» **Activity**
Every line in the data below has to be repeated exactly; no picture belongs in the result.

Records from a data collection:

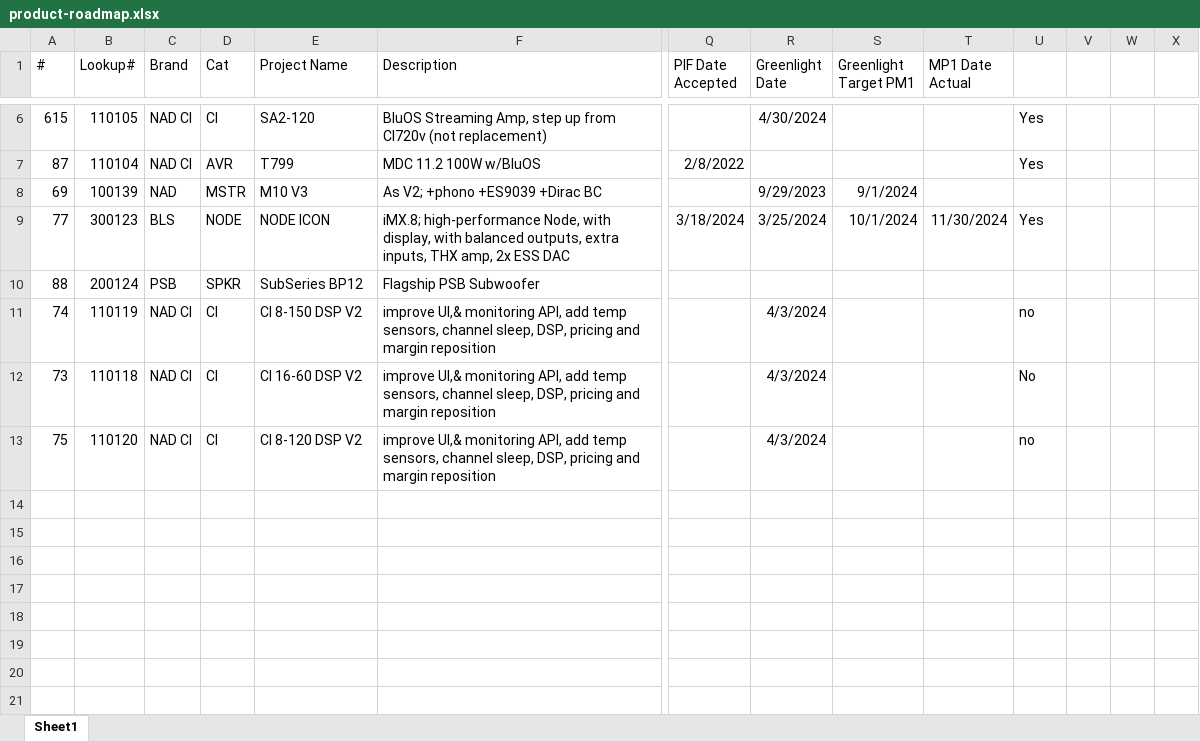
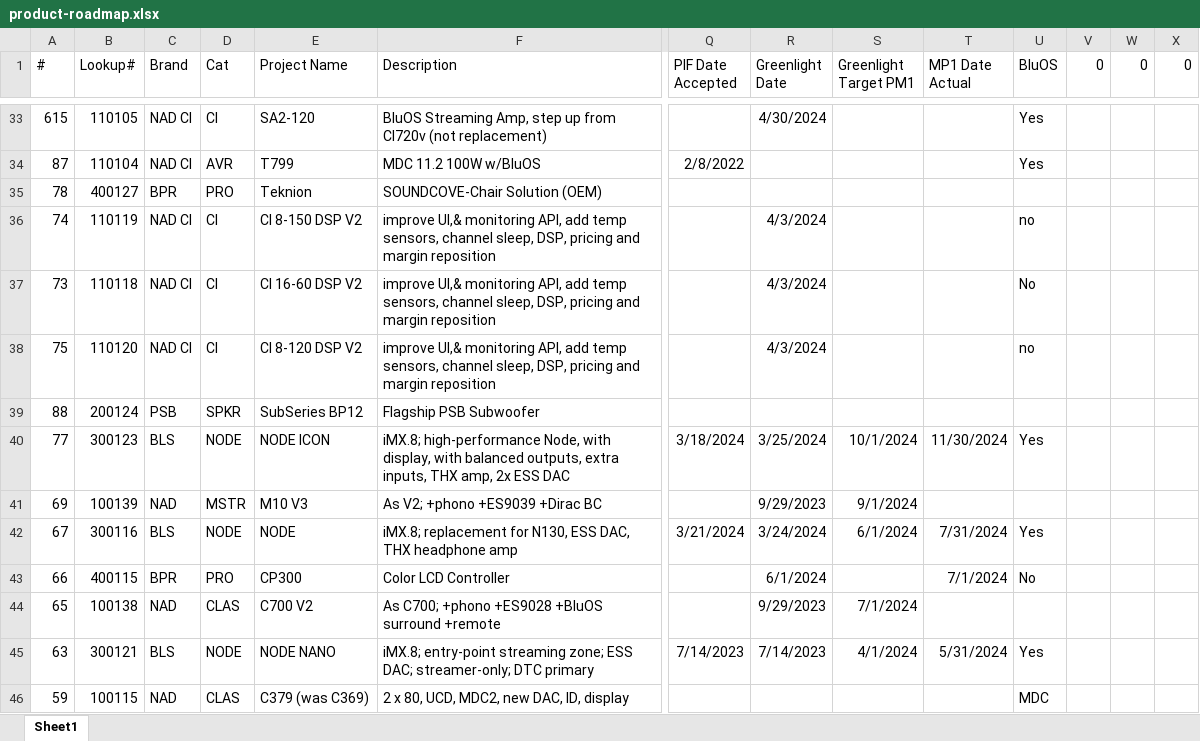
Before and after one commit to chintochau/product-development-portal, an Excel workbook: resources/product-roadmap.xlsx, sheet Sheet1, drawn as a sheet; only a part is shown, gaps mark what is left out; values as stored, in another font and other column widths than the file's, no borders; rows hold the shown columns only; the diff covers the shown part only; the diff names each change by its address in the sheet, - before the commit and + after, or states it on an @@ line.

```diff
--- a/resources/product-roadmap.xlsx (sheet Sheet1)
+++ b/resources/product-roadmap.xlsx (sheet Sheet1)
-U1: (empty)
+U1: BluOS
-V1: (empty)
+V1: 0
-W1: (empty)
+W1: 0
-X1: (empty)
+X1: 0
@@ row 2 moved to row 35: 78 @@
@@ row 10 moved to row 39: 88 @@
@@ row 9 moved to row 40: 77 @@
@@ row 8 moved to row 41: 69 @@
+row 42: 67 | 300116 | BLS | NODE | NODE | iMX.8; replacement for N130, ESS DAC, THX headphone amp | 3/21/2024 | 3/24/2024 | 6/1/2024 | 7/31/2024 | Yes
+row 43: 66 | 400115 | BPR | PRO | CP300 | Color LCD Controller |  | 6/1/2024 |  | 7/1/2024 | No
+row 44: 65 | 100138 | NAD | CLAS | C700 V2 | As C700; +phono +ES9028 +BluOS surround +remote |  | 9/29/2023 | 7/1/2024
+row 45: 63 | 300121 | BLS | NODE | NODE NANO | iMX.8; entry-point streaming zone; ESS DAC; streamer-only; DTC primary | 7/14/2023 | 7/14/2023 | 4/1/2024 | 5/31/2024 | Yes
+row 46: 59 | 100115 | NAD | CLAS | C379 (was C369) | 2 x 80, UCD, MDC2, new DAC, ID, display |  |  |  |  | MDC
```
Also changed, not shown: 28 added rows elsewhere in this sheet, 4 other files.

» **Problem solution**
Before and after one commit to chintochau/product-development-portal, an Excel workbook: resources/product-roadmap.xlsx, sheet Sheet1, drawn as a sheet; only a part is shown, gaps mark what is left out; values as stored, in another font and other column widths than the file's, no borders; rows hold the shown columns only; the diff covers the shown part only; the diff names each change by its address in the sheet, - before the commit and + after, or states it on an @@ line.

```diff
--- a/resources/product-roadmap.xlsx (sheet Sheet1)
+++ b/resources/product-roadmap.xlsx (sheet Sheet1)
-U1: (empty)
+U1: BluOS
-V1: (empty)
+V1: 0
-W1: (empty)
+W1: 0
-X1: (empty)
+X1: 0
@@ row 2 moved to row 35: 78 @@
@@ row 10 moved to row 39: 88 @@
@@ row 9 moved to row 40: 77 @@
@@ row 8 moved to row 41: 69 @@
+row 42: 67 | 300116 | BLS | NODE | NODE | iMX.8; replacement for N130, ESS DAC, THX headphone amp | 3/21/2024 | 3/24/2024 | 6/1/2024 | 7/31/2024 | Yes
+row 43: 66 | 400115 | BPR | PRO | CP300 | Color LCD Controller |  | 6/1/2024 |  | 7/1/2024 | No
+row 44: 65 | 100138 | NAD | CLAS | C700 V2 | As C700; +phono +ES9028 +BluOS surround +remote |  | 9/29/2023 | 7/1/2024
+row 45: 63 | 300121 | BLS | NODE | NODE NANO | iMX.8; entry-point streaming zone; ESS DAC; streamer-only; DTC primary | 7/14/2023 | 7/14/2023 | 4/1/2024 | 5/31/2024 | Yes
+row 46: 59 | 100115 | NAD | CLAS | C379 (was C369) | 2 x 80, UCD, MDC2, new DAC, ID, display |  |  |  |  | MDC
```
Also changed, not shown: 28 added rows elsewhere in this sheet, 4 other files.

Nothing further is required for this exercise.